Hard work is not the solution
I listened to the Tropical MBA podcast a few weeks ago and one idea made me drop everything and question my process. I wrote about it at the time, but since then my thinking has moved on a bit, and I want to share what I’m currently exploring.
So I truly believe, especially when you’re stuck, which is I’m sure a problem all of us have, it’s much better to experiment and play that gets you much further along than hard work. Now disagree with me if you want to. But the biggest breakthroughs in my business, and my personal life, they’ve all come through experimentation. Not hard work.
This is frighteningly true in my case.
The best work I’ve done was the result of experimenting and stepping outside my comfort zone. But daring to experiment and follow the results requires an open mindset, and relaxed schedule. In other words experimenting with a sense of play. Not at all the structured process I usually apply to work.
A little later in the same episode the host, Dan, connected another thought to this powerful idea:
essentially practice based learning. You can’t read or listen to this podcast your way into being a great entrepreneur, you really have to kind of like monkey see monkey do

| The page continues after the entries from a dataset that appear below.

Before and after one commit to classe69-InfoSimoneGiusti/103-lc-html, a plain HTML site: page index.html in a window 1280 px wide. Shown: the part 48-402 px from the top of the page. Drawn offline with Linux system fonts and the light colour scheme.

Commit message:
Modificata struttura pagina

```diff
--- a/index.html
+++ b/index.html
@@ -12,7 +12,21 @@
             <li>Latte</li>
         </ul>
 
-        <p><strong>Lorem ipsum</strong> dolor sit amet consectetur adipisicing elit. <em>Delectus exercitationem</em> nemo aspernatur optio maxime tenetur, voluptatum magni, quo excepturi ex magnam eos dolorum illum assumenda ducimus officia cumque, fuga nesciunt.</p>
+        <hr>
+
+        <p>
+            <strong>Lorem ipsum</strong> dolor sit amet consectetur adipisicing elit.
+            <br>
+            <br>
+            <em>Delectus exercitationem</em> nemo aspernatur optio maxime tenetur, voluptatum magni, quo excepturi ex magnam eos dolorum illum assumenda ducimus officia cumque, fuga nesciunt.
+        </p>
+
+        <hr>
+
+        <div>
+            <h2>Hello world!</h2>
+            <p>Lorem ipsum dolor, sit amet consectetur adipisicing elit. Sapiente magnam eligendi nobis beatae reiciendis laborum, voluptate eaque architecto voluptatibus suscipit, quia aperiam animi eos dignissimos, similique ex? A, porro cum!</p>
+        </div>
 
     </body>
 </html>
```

I believe this to be true. In fact it was the first topic we discussed when I studied pedagogics at University. Somehow I’ve forgotten this over the years.

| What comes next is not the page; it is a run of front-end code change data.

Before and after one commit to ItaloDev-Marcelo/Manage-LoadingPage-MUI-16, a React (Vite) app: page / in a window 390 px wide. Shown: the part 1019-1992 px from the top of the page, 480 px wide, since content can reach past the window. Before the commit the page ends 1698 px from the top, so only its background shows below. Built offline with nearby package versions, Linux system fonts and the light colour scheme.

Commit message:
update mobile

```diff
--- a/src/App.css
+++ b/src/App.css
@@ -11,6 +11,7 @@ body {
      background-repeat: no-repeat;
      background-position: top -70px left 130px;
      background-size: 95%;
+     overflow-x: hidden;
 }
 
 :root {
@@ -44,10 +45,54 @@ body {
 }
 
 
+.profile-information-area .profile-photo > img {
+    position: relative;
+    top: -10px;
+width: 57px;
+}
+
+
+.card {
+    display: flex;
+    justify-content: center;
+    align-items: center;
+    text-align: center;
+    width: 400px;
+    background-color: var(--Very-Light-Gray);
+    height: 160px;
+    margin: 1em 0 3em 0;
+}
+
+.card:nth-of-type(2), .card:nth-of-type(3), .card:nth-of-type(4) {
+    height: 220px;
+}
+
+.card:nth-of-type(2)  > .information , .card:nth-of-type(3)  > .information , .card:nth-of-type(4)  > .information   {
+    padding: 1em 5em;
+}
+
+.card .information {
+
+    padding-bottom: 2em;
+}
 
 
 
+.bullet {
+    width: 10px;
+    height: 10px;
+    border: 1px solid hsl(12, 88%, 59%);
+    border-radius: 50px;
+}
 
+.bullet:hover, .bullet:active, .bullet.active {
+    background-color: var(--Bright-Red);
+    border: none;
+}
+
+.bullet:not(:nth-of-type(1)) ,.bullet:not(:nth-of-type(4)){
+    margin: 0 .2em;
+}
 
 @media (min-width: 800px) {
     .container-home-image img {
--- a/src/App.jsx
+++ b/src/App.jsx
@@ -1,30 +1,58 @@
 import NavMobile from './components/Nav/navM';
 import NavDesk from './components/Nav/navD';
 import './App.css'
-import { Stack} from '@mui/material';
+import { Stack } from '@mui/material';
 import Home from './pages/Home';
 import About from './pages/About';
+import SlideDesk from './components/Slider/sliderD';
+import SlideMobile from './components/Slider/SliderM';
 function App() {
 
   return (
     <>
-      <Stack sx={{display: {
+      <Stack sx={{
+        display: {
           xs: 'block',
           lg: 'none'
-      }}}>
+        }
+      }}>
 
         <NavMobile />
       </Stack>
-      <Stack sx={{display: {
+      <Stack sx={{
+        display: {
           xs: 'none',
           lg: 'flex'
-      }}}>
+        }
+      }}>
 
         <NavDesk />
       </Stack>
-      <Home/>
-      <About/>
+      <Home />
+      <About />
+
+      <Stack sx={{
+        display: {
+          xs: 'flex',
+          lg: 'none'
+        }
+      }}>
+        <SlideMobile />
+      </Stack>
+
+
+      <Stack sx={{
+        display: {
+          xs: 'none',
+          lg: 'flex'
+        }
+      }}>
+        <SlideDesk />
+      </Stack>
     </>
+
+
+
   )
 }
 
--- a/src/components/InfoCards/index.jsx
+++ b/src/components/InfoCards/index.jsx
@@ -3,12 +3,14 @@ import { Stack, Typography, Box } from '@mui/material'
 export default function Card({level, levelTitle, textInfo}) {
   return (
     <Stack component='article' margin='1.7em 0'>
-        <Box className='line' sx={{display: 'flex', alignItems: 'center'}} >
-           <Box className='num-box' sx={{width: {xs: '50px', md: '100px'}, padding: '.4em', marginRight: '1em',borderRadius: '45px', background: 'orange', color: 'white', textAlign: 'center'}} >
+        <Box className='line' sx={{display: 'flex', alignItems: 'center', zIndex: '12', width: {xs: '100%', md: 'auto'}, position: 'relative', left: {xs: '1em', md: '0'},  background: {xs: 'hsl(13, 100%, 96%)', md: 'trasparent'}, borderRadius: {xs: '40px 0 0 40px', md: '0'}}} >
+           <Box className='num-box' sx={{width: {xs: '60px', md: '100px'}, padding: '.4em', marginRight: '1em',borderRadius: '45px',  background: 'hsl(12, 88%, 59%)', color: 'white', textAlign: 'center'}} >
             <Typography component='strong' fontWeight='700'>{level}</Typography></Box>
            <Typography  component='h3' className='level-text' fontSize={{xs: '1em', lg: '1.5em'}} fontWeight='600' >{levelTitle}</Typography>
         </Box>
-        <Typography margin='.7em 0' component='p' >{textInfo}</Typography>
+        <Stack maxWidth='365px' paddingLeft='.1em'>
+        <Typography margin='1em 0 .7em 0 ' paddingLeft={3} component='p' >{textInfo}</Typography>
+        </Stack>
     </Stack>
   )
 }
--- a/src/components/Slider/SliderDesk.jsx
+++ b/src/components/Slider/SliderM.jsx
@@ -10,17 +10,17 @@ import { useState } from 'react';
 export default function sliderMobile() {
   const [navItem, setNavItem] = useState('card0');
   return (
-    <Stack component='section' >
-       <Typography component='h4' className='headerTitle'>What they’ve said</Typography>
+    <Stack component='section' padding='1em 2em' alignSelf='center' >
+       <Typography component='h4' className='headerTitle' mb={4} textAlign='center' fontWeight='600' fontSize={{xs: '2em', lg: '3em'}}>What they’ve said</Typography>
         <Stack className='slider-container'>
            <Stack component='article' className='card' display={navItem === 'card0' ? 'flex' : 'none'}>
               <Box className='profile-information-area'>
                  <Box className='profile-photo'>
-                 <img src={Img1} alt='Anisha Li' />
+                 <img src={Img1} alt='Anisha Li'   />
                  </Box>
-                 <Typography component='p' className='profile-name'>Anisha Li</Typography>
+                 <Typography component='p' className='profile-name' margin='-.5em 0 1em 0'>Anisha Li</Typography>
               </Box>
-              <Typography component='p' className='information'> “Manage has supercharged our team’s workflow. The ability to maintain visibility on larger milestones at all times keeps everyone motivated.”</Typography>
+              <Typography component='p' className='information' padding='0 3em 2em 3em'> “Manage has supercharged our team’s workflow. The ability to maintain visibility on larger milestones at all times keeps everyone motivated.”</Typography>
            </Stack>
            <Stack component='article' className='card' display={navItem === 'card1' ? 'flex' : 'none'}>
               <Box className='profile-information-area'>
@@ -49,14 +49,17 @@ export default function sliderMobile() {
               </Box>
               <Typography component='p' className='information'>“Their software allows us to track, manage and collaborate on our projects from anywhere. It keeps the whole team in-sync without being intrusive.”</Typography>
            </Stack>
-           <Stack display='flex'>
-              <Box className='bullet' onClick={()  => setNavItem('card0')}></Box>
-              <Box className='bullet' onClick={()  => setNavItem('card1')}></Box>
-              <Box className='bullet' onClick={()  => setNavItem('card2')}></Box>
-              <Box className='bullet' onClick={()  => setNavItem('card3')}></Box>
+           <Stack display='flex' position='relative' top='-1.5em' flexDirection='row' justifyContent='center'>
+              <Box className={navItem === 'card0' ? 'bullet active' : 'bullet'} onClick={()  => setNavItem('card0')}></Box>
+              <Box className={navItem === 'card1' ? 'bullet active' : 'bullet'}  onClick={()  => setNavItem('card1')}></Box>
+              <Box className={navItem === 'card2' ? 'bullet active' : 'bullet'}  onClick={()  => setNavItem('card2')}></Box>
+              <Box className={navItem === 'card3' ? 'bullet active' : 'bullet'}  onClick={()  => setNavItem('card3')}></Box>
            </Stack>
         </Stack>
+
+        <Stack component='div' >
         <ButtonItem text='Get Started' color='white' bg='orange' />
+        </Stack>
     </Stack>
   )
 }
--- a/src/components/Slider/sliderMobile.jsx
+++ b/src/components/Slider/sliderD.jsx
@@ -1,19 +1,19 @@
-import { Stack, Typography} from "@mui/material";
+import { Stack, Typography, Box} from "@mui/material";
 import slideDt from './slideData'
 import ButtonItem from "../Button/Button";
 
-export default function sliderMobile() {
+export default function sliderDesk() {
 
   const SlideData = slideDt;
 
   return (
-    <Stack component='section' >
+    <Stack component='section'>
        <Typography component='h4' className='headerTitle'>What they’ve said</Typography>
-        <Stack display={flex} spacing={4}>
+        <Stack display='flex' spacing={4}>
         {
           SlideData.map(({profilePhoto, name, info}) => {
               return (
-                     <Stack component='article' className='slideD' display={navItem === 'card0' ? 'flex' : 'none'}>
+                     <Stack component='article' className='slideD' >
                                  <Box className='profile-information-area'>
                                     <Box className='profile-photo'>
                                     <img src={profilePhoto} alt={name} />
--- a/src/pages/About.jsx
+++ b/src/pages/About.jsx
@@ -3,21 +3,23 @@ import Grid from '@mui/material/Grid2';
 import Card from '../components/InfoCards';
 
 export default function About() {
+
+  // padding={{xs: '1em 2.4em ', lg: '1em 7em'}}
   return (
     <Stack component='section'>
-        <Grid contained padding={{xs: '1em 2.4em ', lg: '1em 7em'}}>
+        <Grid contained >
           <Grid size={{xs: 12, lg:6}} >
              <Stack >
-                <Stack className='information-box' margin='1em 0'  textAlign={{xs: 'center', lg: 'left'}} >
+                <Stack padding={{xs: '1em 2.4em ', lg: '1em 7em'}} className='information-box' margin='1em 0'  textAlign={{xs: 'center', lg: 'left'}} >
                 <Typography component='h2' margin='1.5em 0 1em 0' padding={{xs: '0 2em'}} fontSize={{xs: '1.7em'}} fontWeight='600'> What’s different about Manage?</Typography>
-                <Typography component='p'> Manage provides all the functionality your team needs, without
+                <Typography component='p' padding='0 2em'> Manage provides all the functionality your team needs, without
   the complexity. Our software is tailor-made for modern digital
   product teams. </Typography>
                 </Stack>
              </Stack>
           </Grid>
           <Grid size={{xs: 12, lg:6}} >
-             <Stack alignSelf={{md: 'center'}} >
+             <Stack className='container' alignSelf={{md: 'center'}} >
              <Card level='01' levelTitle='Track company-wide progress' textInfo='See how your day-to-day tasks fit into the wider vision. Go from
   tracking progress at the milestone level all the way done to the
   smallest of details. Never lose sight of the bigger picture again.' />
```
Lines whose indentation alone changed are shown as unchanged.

These two ideas paint a vivid picture for me, that make me want to change my approach to work. I’ll try to summarise this thought here:
- You won’t learn the important things without trying them out. Reading, listening, taking notes, can only give you ideas you need to experiment with. Not the actual knowledge.
- You won’t get much done if you’re only working hard. You can do linear, mechanical, work. But not the creative work that will really truly leverage your time. For that you need to experiment, and playfully.
- So to improve your output and learning, you should maximise the amount of time you spend playing around with experiments. In short, follow your inspiration and explore.
- Here’s the awkward part; it follows logically that hard work and formal learning might actually slow you down. So you should avoid them at all costs.
I’m excited to experiment with this. Though since this is a big change of direction, I’m not sure how. To make time to play and experiment, I need time, without the pressure of goals. So I need to stop working on a lot of the projects I’ve started.
I also need to follow my curiosity, but inspiration wanes, so I probably need to make smaller experiments profitable. One way of doing that is to publish the work.